> [WORK REQUIRED] The answer should be each line of the records that contains the word "Customer"; please copy them all.

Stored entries
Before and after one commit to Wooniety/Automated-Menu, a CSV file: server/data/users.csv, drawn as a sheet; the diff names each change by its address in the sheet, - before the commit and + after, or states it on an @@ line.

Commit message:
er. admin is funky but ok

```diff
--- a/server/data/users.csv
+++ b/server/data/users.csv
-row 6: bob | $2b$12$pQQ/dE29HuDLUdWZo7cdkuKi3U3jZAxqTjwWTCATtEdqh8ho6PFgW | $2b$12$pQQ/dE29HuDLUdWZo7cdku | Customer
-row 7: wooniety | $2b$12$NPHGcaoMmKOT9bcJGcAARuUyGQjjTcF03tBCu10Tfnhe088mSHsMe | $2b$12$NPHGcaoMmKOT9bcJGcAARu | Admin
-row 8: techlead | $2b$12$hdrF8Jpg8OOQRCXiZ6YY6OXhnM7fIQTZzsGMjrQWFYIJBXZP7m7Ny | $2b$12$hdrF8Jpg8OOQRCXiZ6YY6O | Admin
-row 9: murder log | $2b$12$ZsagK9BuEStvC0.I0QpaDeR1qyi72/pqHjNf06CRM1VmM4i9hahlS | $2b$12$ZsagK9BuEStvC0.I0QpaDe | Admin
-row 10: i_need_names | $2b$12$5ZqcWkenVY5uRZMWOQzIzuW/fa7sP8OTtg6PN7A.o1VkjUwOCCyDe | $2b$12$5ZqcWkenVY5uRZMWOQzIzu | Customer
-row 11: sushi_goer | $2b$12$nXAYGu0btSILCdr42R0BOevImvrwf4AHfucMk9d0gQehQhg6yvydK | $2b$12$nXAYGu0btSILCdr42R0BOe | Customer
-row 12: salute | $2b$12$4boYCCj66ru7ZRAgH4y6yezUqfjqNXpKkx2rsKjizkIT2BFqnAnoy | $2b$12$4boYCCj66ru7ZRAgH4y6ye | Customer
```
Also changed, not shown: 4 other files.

> [SOLUTION FOR THIS PROBLEM]
-row 6: bob | $2b$12$pQQ/dE29HuDLUdWZo7cdkuKi3U3jZAxqTjwWTCATtEdqh8ho6PFgW | $2b$12$pQQ/dE29HuDLUdWZo7cdku | Customer
-row 10: i_need_names | $2b$12$5ZqcWkenVY5uRZMWOQzIzuW/fa7sP8OTtg6PN7A.o1VkjUwOCCyDe | $2b$12$5ZqcWkenVY5uRZMWOQzIzu | Customer
-row 11: sushi_goer | $2b$12$nXAYGu0btSILCdr42R0BOevImvrwf4AHfucMk9d0gQehQhg6yvydK | $2b$12$nXAYGu0btSILCdr42R0BOe | Customer
-row 12: salute | $2b$12$4boYCCj66ru7ZRAgH4y6yezUqfjqNXpKkx2rsKjizkIT2BFqnAnoy | $2b$12$4boYCCj66ru7ZRAgH4y6ye | Customer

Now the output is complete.